**TASK STATEMENT**
Only lines holding the word "Dependabot" are wanted from the records; copy all of them.

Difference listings
————————

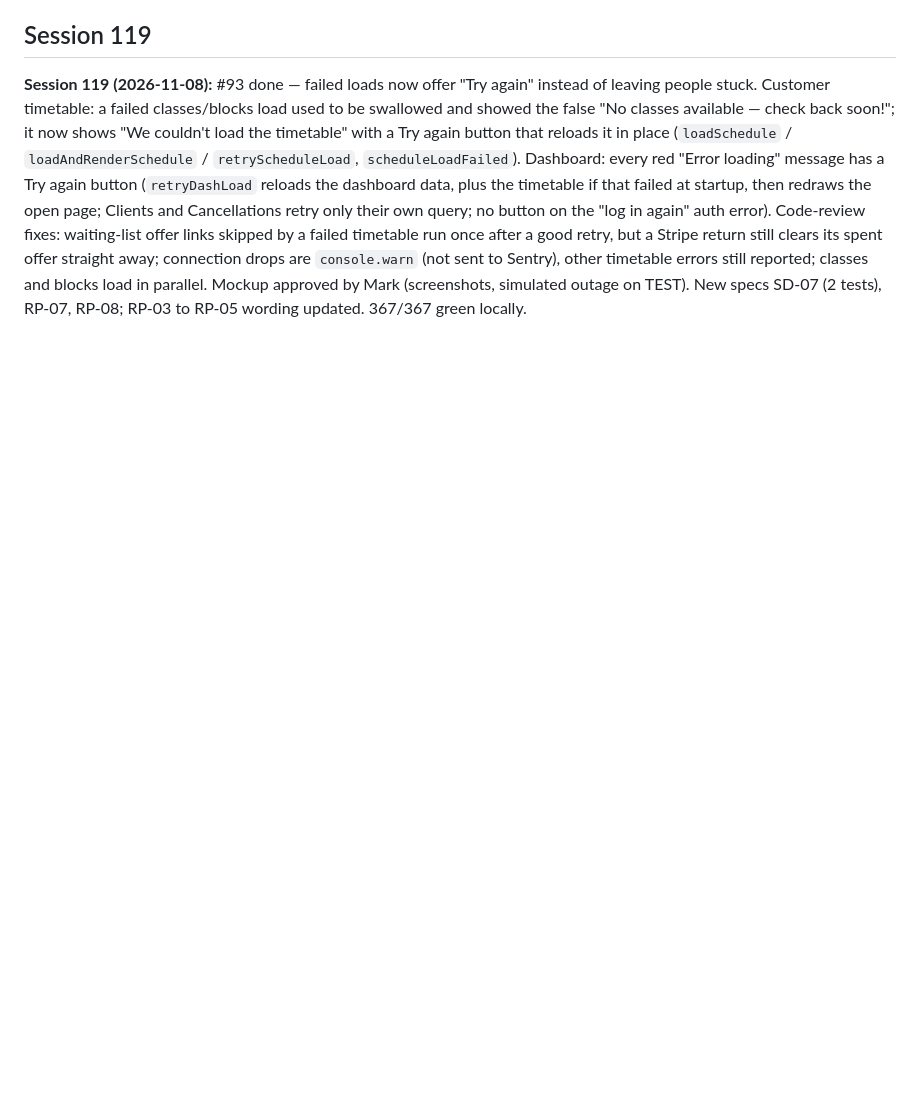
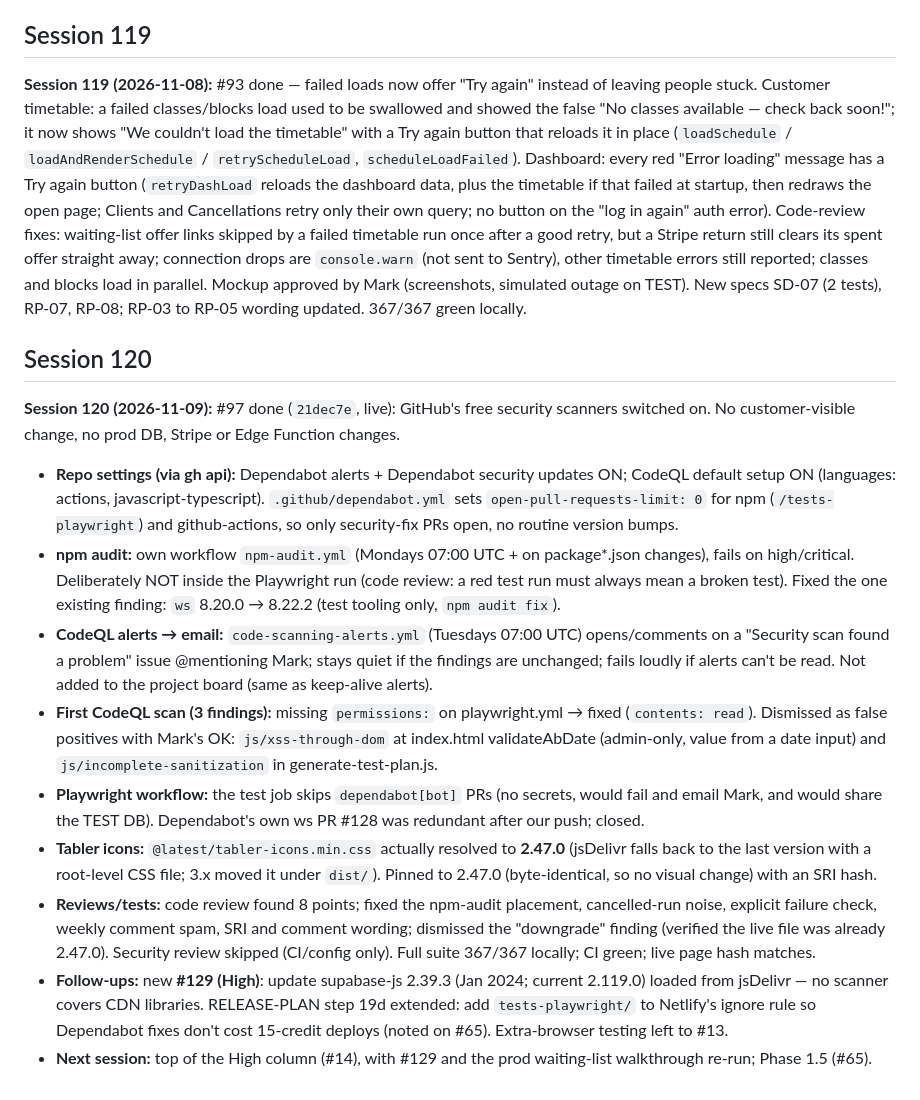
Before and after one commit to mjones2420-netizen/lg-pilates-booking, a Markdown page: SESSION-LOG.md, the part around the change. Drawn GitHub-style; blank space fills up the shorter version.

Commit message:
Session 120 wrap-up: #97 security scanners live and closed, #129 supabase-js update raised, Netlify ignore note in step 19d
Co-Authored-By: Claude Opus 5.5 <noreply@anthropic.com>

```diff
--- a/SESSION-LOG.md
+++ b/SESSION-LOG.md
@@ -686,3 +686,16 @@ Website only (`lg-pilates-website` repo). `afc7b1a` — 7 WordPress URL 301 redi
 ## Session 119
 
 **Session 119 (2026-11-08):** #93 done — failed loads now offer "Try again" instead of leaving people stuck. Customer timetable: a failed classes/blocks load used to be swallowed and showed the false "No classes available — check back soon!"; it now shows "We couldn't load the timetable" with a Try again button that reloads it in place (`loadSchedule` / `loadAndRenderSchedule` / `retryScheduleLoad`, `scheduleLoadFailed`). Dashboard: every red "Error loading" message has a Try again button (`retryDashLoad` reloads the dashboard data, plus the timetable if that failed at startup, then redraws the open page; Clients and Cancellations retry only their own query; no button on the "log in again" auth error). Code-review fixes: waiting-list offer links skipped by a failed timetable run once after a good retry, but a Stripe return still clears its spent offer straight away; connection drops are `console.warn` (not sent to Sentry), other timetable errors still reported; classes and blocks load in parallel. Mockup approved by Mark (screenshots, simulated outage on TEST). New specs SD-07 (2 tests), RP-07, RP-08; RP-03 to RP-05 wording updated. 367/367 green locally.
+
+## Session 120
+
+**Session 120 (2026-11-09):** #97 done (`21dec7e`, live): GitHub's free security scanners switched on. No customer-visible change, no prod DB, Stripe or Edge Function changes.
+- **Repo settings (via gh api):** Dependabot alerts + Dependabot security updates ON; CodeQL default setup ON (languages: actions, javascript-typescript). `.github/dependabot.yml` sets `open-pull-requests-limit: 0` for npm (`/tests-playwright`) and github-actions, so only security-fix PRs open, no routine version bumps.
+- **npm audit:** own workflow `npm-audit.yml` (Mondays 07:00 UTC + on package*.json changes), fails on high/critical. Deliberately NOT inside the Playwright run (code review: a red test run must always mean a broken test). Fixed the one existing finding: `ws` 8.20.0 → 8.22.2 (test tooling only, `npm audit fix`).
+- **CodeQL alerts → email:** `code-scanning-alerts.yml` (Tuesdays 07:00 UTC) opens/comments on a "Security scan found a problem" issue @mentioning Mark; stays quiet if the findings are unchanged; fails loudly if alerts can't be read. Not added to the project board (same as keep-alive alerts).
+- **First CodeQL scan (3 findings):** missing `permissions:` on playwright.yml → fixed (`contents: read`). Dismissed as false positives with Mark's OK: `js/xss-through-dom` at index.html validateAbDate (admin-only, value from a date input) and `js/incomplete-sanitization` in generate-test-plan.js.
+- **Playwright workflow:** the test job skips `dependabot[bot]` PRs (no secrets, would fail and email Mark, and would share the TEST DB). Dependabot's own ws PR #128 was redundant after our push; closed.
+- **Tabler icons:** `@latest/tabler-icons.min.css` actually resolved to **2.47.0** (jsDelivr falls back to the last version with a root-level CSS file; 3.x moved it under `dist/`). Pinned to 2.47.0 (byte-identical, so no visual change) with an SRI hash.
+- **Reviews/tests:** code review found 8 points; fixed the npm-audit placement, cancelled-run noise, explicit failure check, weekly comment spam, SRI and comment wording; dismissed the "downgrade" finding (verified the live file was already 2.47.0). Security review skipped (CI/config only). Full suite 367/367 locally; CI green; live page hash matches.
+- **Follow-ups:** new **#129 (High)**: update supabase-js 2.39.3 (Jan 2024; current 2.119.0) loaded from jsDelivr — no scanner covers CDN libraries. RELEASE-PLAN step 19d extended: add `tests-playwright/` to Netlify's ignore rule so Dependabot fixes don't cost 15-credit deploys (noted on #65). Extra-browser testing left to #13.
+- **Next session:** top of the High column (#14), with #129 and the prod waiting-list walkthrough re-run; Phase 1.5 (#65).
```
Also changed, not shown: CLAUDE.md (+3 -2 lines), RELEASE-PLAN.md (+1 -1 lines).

————————

**RESPONSE**
+- **Repo settings (via gh api):** Dependabot alerts + Dependabot security updates ON; CodeQL default setup ON (languages: actions, javascript-typescript). `.github/dependabot.yml` sets `open-pull-requests-limit: 0` for npm (`/tests-playwright`) and github-actions, so only security-fix PRs open, no routine version bumps.
+- **Playwright workflow:** the test job skips `dependabot[bot]` PRs (no secrets, would fail and email Mark, and would share the TEST DB). Dependabot's own ws PR #128 was redundant after our push; closed.
+- **Follow-ups:** new **#129 (High)**: update supabase-js 2.39.3 (Jan 2024; current 2.119.0) loaded from jsDelivr — no scanner covers CDN libraries. RELEASE-PLAN step 19d extended: add `tests-playwright/` to Netlify's ignore rule so Dependabot fixes don't cost 15-credit deploys (noted on #65). Extra-browser testing left to #13.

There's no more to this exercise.